1

Is using get up in this expression correct?

  • I am sorry I woke you up.
  • I am sorry I got you up.

I use get up for wake up all the time, but in this expression it sounds a bit odd.

5

Both are correct in individual contexts, but get up is not the same as wake up.

Wake up means just that: to wake from sleep; get up means to get out of bed. It's possible to wake someone up without getting them up. They could just lie awake in bed.
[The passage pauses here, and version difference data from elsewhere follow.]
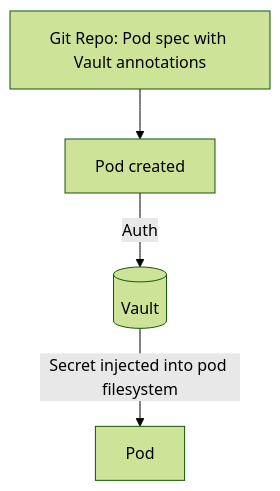
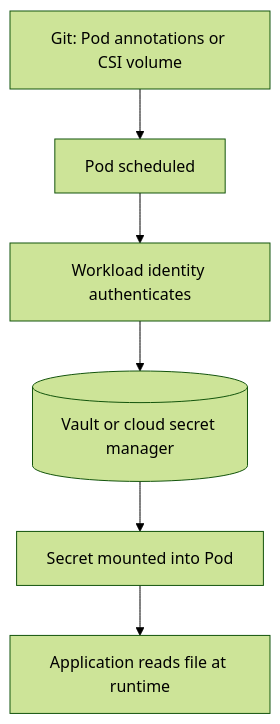
The fifth of 8 diagrams in src/content/docs/platform/disciplines/delivery-automation/gitops/module-3.5-secrets.md (krisztiankoos/kubedojo), drawn with Mermaid (forest theme) before and after one commit. The commit also changed other lines of this file, not shown here.

````diff
--- a/src/content/docs/platform/disciplines/delivery-automation/gitops/module-3.5-secrets.md
+++ b/src/content/docs/platform/disciplines/delivery-automation/gitops/module-3.5-secrets.md
@@ -131,6 +219,8 @@
 ```mermaid
 flowchart TD
-    A[Git Repo: Pod spec with Vault annotations] --> B[Pod created]
-    B -->|Auth| C[(Vault)]
-    C -->|Secret injected into pod filesystem| D[Pod]
+    A["Git: Pod annotations or CSI volume"] --> B["Pod scheduled"]
+    B --> C["Workload identity authenticates"]
+    C --> D[("Vault or cloud secret manager")]
+    D --> E["Secret mounted into Pod"]
+    E --> F["Application reads file at runtime"]
 ```
````
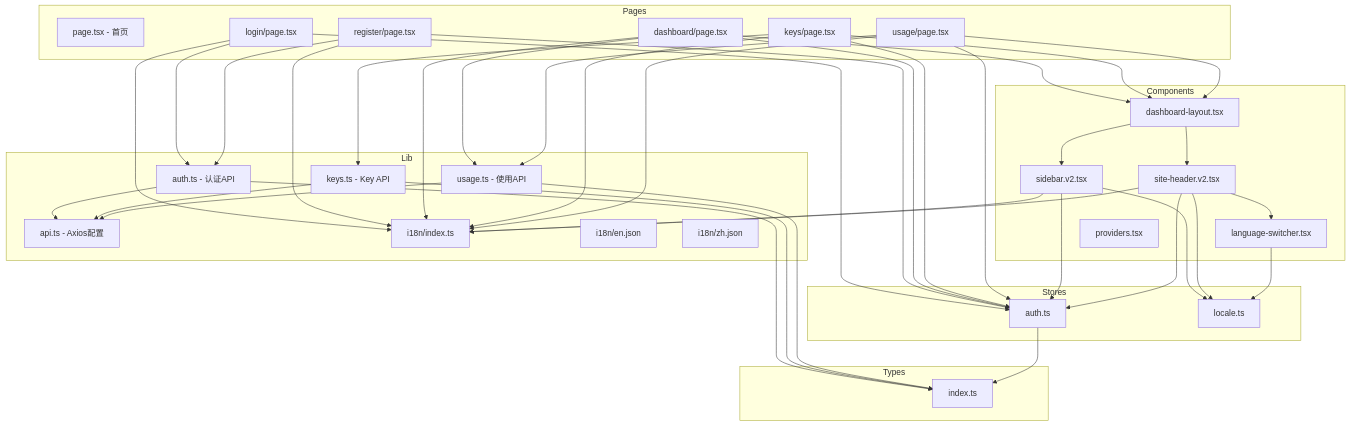
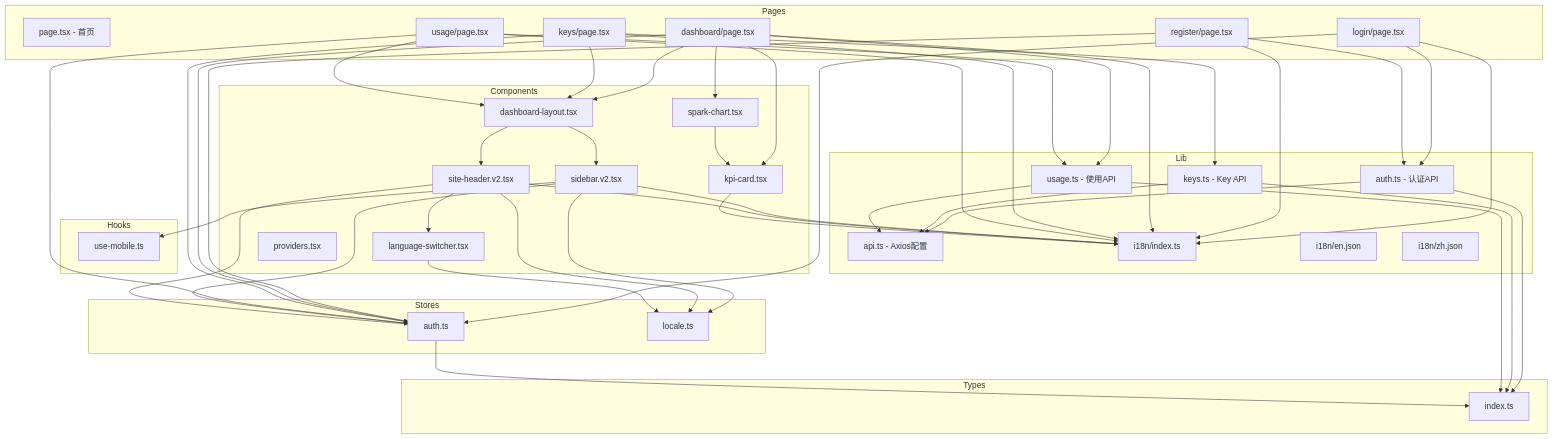
One commit to Zekiwest/sub2api-web changed the diagram in PROJECT_INDEX.md. Above: the diagram before and after it, drawn with Mermaid. The commit also changed other lines of this file and 25 other files, not shown here.

First line of the commit message:
feat(dashboard): Add Tremor-style KPI cards and charts

```diff
--- a/PROJECT_INDEX.md
+++ b/PROJECT_INDEX.md
@@ -66,6 +67,12 @@
         C3[site-header.v2.tsx]
         C4[language-switcher.tsx]
         C5[providers.tsx]
+        C6[kpi-card.tsx]
+        C7[spark-chart.tsx]
+    end
+
+    subgraph Hooks
+        H1[use-mobile.ts]
     end
 
     subgraph Stores
@@ -94,6 +101,8 @@
     P3 --> L1
     P3 --> L5
     P4 --> C2
+    P4 --> C6
+    P4 --> C7
     P4 --> S1
     P4 --> L3
     P4 --> L5
@@ -111,11 +120,14 @@
     C1 --> S1
     C1 --> S2
     C1 --> L5
+    C1 --> H1
     C3 --> S1
     C3 --> S2
     C3 --> L5
     C3 --> C4
     C4 --> S2
+    C6 --> L5
+    C7 --> C6
 
     L1 --> L4
     L2 --> L4
```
However, "I'm sorry I got you up," while meaning "I'm sorry I forced you out of bed," could imply that the late riser was woken up as well.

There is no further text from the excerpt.